**Work task**
Report all lines of the records that contain "seeds".

**Records provided**
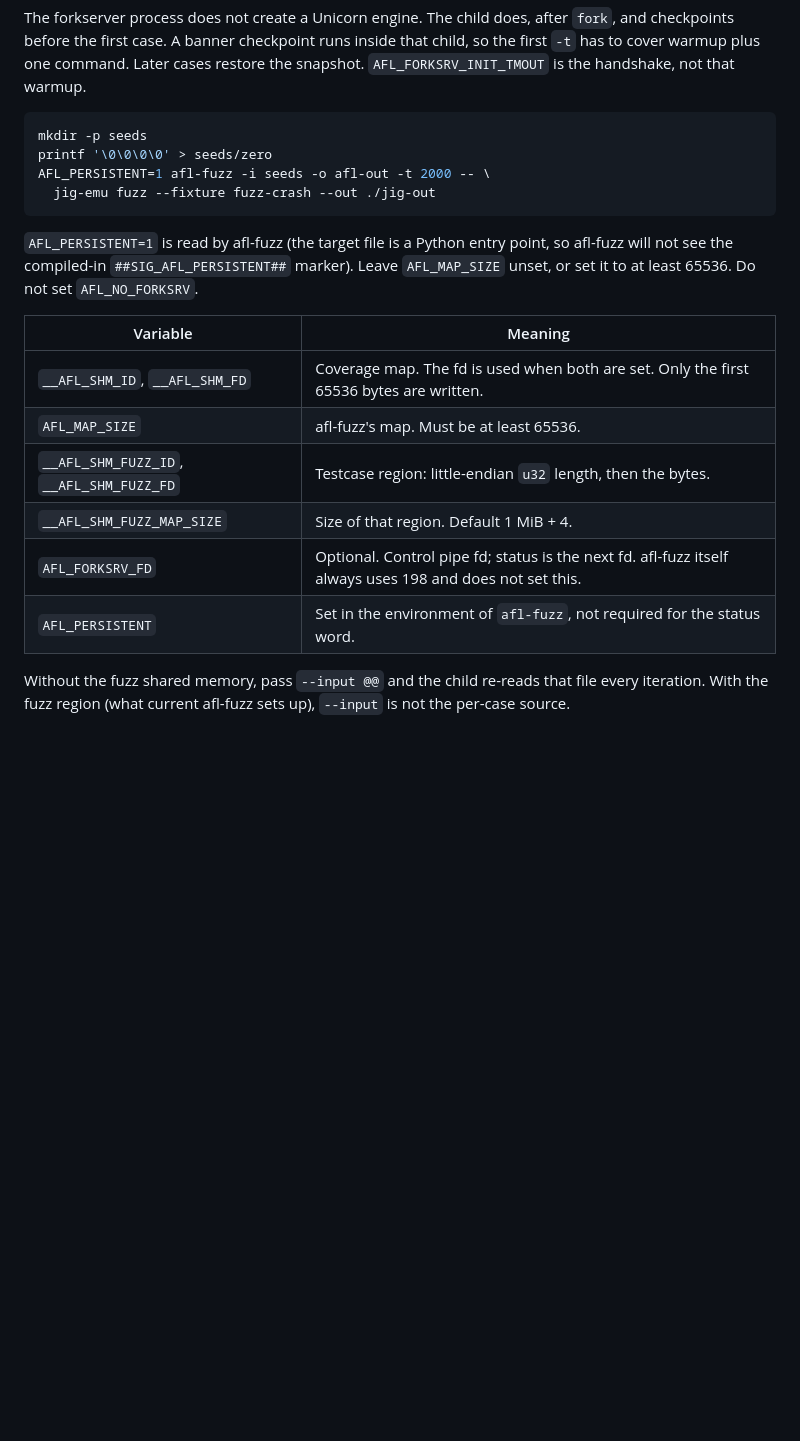
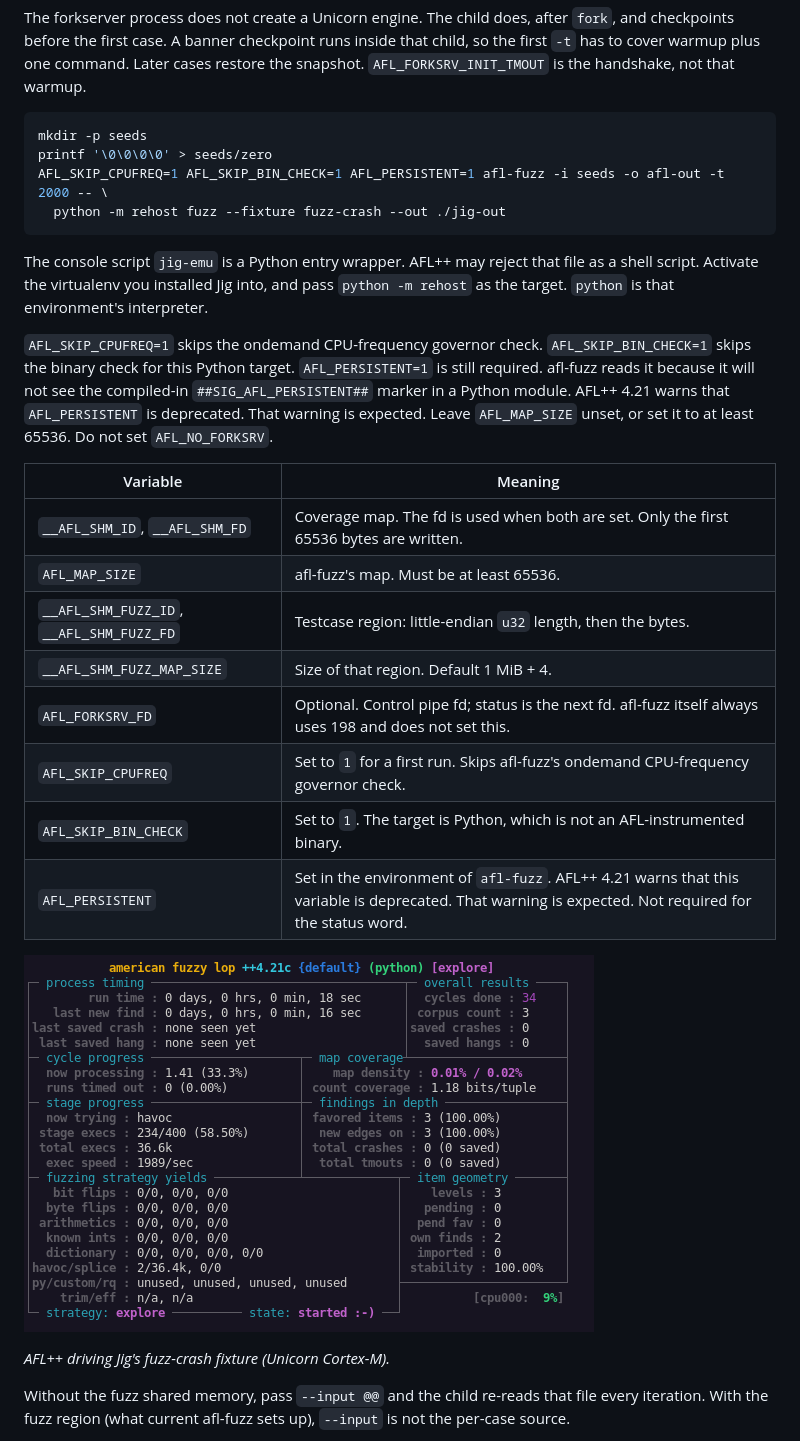
Before and after one commit to c0re-i5/jig, a Markdown page: README.md, the part around the change. GitHub-like rendering; pictures changed too: docs/images/afl-tui-fuzz-crash.png (added); blank space fills up the shorter version.

Commit message:
Document the working AFL++ launch and add the TUI screenshot. (#16)
Point afl-fuzz at python -m rehost, and record the skip variables a first run needs.

Co-authored-by: Core-i5 <c0re-i5@users.noreply.github.com>

````diff
--- a/README.md
+++ b/README.md
@@ -502,11 +502,13 @@ The forkserver process does not create a Unicorn engine. The child does, after `
 ```bash
 mkdir -p seeds
 printf '\0\0\0\0' > seeds/zero
-AFL_PERSISTENT=1 afl-fuzz -i seeds -o afl-out -t 2000 -- \
-  jig-emu fuzz --fixture fuzz-crash --out ./jig-out
+AFL_SKIP_CPUFREQ=1 AFL_SKIP_BIN_CHECK=1 AFL_PERSISTENT=1 afl-fuzz -i seeds -o afl-out -t 2000 -- \
+  python -m rehost fuzz --fixture fuzz-crash --out ./jig-out
 ```
 
-`AFL_PERSISTENT=1` is read by afl-fuzz (the target file is a Python entry point, so afl-fuzz will not see the compiled-in `##SIG_AFL_PERSISTENT##` marker). Leave `AFL_MAP_SIZE` unset, or set it to at least 65536. Do not set `AFL_NO_FORKSRV`.
+The console script `jig-emu` is a Python entry wrapper. AFL++ may reject that file as a shell script. Activate the virtualenv you installed Jig into, and pass `python -m rehost` as the target. `python` is that environment's interpreter.
+
+`AFL_SKIP_CPUFREQ=1` skips the ondemand CPU-frequency governor check. `AFL_SKIP_BIN_CHECK=1` skips the binary check for this Python target. `AFL_PERSISTENT=1` is still required. afl-fuzz reads it because it will not see the compiled-in `##SIG_AFL_PERSISTENT##` marker in a Python module. AFL++ 4.21 warns that `AFL_PERSISTENT` is deprecated. That warning is expected. Leave `AFL_MAP_SIZE` unset, or set it to at least 65536. Do not set `AFL_NO_FORKSRV`.
 
 | Variable | Meaning |
 | --- | --- |
@@ -515,7 +517,13 @@ AFL_PERSISTENT=1 afl-fuzz -i seeds -o afl-out -t 2000 -- \
 | `__AFL_SHM_FUZZ_ID`, `__AFL_SHM_FUZZ_FD` | Testcase region: little-endian `u32` length, then the bytes. |
 | `__AFL_SHM_FUZZ_MAP_SIZE` | Size of that region. Default 1 MiB + 4. |
 | `AFL_FORKSRV_FD` | Optional. Control pipe fd; status is the next fd. afl-fuzz itself always uses 198 and does not set this. |
-| `AFL_PERSISTENT` | Set in the environment of `afl-fuzz`, not required for the status word. |
+| `AFL_SKIP_CPUFREQ` | Set to `1` for a first run. Skips afl-fuzz's ondemand CPU-frequency governor check. |
+| `AFL_SKIP_BIN_CHECK` | Set to `1`. The target is Python, which is not an AFL-instrumented binary. |
+| `AFL_PERSISTENT` | Set in the environment of `afl-fuzz`. AFL++ 4.21 warns that this variable is deprecated. That warning is expected. Not required for the status word. |
+
+![AFL++ driving Jig's fuzz-crash fixture (Unicorn Cortex-M).](docs/images/afl-tui-fuzz-crash.png)
+
+*AFL++ driving Jig's fuzz-crash fixture (Unicorn Cortex-M).*
 
 Without the fuzz shared memory, pass `--input @@` and the child re-reads that file every iteration. With the fuzz region (what current afl-fuzz sets up), `--input` is not the per-case source.
 
````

**Response to the exercise**
 mkdir -p seeds
 printf '\0\0\0\0' > seeds/zero
-AFL_PERSISTENT=1 afl-fuzz -i seeds -o afl-out -t 2000 -- \
+AFL_SKIP_CPUFREQ=1 AFL_SKIP_BIN_CHECK=1 AFL_PERSISTENT=1 afl-fuzz -i seeds -o afl-out -t 2000 -- \
@@ -515,7 +517,13 @@ AFL_PERSISTENT=1 afl-fuzz -i seeds -o afl-out -t 2000 -- \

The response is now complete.